Shoulder Anatomy: The Rotator Cuff . The rotator cuff refers to a group of four tendons and muscles that form a "cuff" to stabilize the shoulder joint and keep the arm in the shoulder socket, while allowing it to move in different directions. The shoulder joint is stable because of the rotator cuff, but it is also relatively weak.
The supraspinatus is the most frequently torn of all the rotator cuff tendons. It is the uppermost muscle of the rotator cuff and is located at the back of your shoulder blade. It passes beneath the acromion and runs towards the greater tubercle at the top of your humerus joining at the top of the cuff by the supraspinatus tendon.
Anatomy of the Rotator Cuff. The rotator cuff is important for normal shoulder function. The shoulder blade is attached to the chest wall by additional muscles. As a result, the rotator cuff indirectly connects the arm to the chest wall through its attachments to the shoulder blade. When the muscles that make up the rotator cuff shorten,...
The rotator cuff attaches the humerus to the shoulder blade and helps to lift and rotate your arm. Between the rotator cuff and the bone on top of your shoulder (acromion) is a lubricating sac (bursa). The bursa allows the rotator cuff tendons to glide smoothly during movement.
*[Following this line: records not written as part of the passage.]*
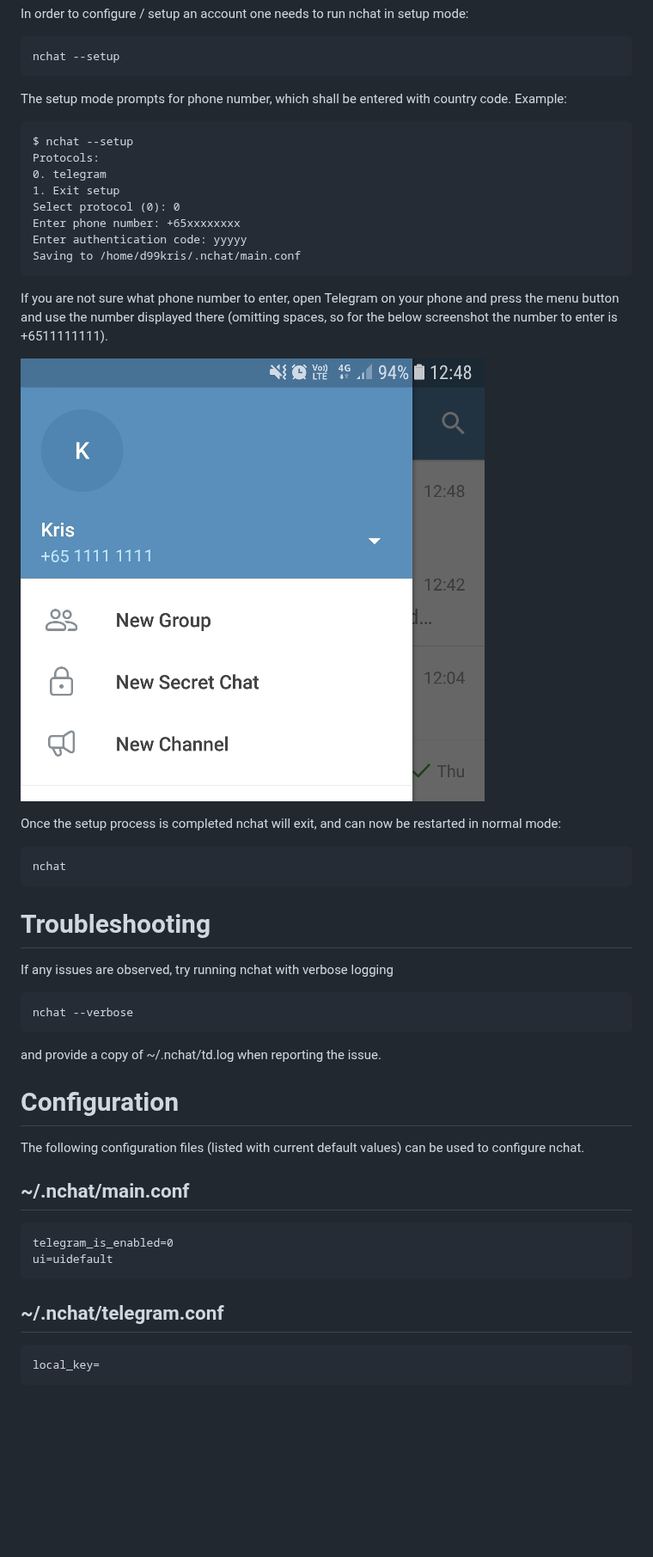
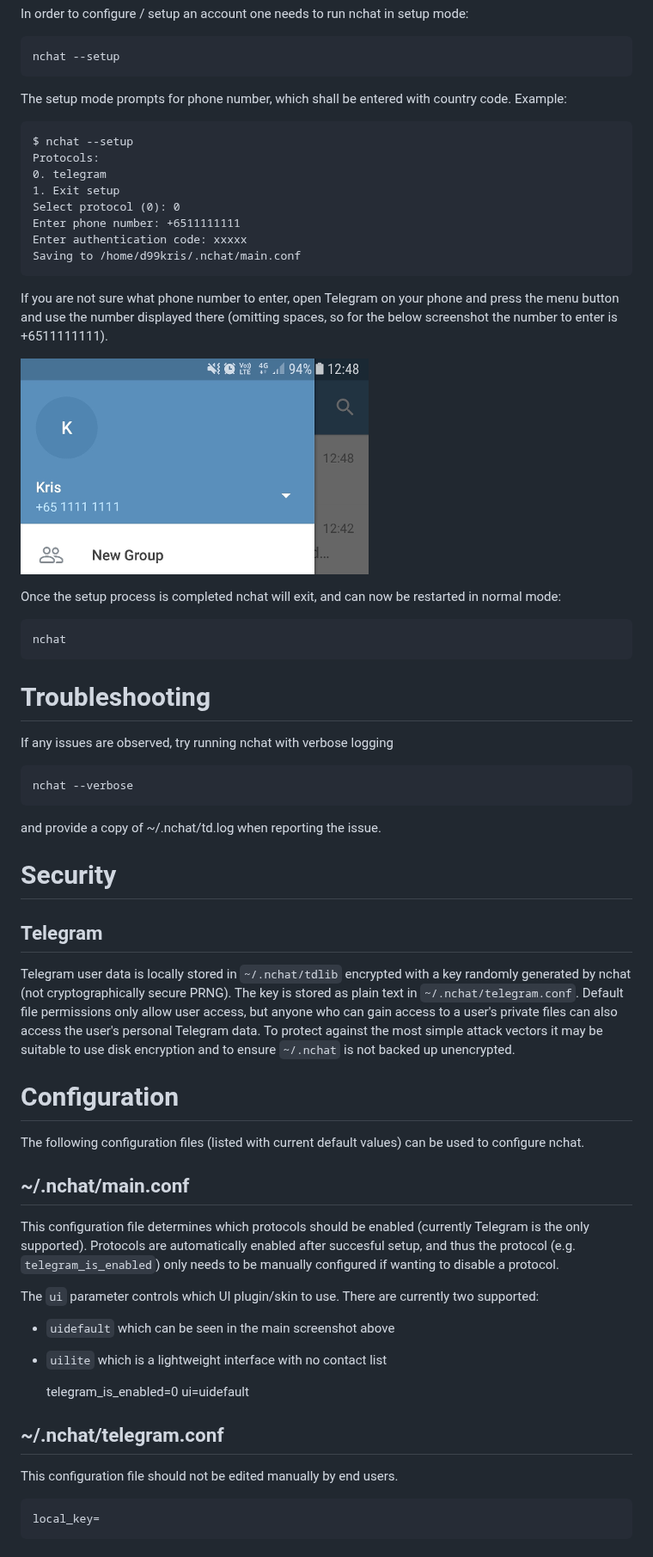
Before and after one commit to d99kris/nchat, a Markdown page: README.md, the part around one of its changes. Shown at 86% size. Rendered like a GitHub page; pictures changed too: doc/screenshot_phone.png; blank space fills up the shorter version.

Commit message:
v1.2 - contact list fixup and updated documentation

```diff
--- a/README.md
+++ b/README.md
@@ -89,24 +97,26 @@ In order to configure / setup an account one needs to run nchat in setup mode:
 
     nchat --setup
 
-The setup mode prompts for phone number, which shall be entered with country code. Example:
+The setup mode prompts for phone number, which shall be entered with country
+code. Example:
 
     $ nchat --setup
     Protocols:
     0. telegram
     1. Exit setup
     Select protocol (0): 0
-    Enter phone number: +65xxxxxxxx
-    Enter authentication code: yyyyy
+    Enter phone number: +6511111111
+    Enter authentication code: xxxxx
     Saving to /home/d99kris/.nchat/main.conf
 
-If you are not sure what phone number to enter, open Telegram on your phone and press the menu
-button and use the number displayed there (omitting spaces, so for the below screenshot the
-number to enter is +6511111111).
+If you are not sure what phone number to enter, open Telegram on your phone
+and press the menu button and use the number displayed there (omitting spaces,
+so for the below screenshot the number to enter is +6511111111).
 
 ![screenshotPhone](/doc/screenshot_phone.png)
 
-Once the setup process is completed nchat will exit, and can now be restarted in normal mode:
+Once the setup process is completed nchat will exit, and can now be restarted
+in normal mode:
 
     nchat
 
@@ -118,19 +128,43 @@ If any issues are observed, try running nchat with verbose logging
 
 and provide a copy of ~/.nchat/td.log when reporting the issue.
 
+Security
+========
+
+Telegram
+--------
+Telegram user data is locally stored in `~/.nchat/tdlib` encrypted with a key
+randomly generated by nchat (not cryptographically secure PRNG). The key is
+stored as plain text in `~/.nchat/telegram.conf`. Default file permissions
+only allow user access, but anyone who can gain access to a user's private
+files can also access the user's personal Telegram data. To protect against
+the most simple attack vectors it may be suitable to use disk encryption and
+to ensure `~/.nchat` is not backed up unencrypted.
+
 Configuration
 =============
-The following configuration files (listed with current default values) can be used to
-configure nchat.
+The following configuration files (listed with current default values) can be
+used to configure nchat.
 
 ~/.nchat/main.conf
 ------------------
+This configuration file determines which protocols should be enabled
+(currently Telegram is the only supported). Protocols are automatically
+enabled after succesful setup, and thus the protocol
+(e.g. `telegram_is_enabled`) only needs to be manually configured if wanting
+to disable a protocol.
+
+The `ui` parameter controls which UI plugin/skin to use. There are currently
+two supported:
+- `uidefault` which can be seen in the main screenshot above
+- `uilite` which is a lightweight interface with no contact list
 
     telegram_is_enabled=0
     ui=uidefault
 
 ~/.nchat/telegram.conf
 ----------------------
+This configuration file should not be edited manually by end users.
 
     local_key=
 
```
Also changed, not shown: other parts of README.md (+19 -7 lines), 4 other files.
An animated description of the anatomy and treatment of rotator cuff tears.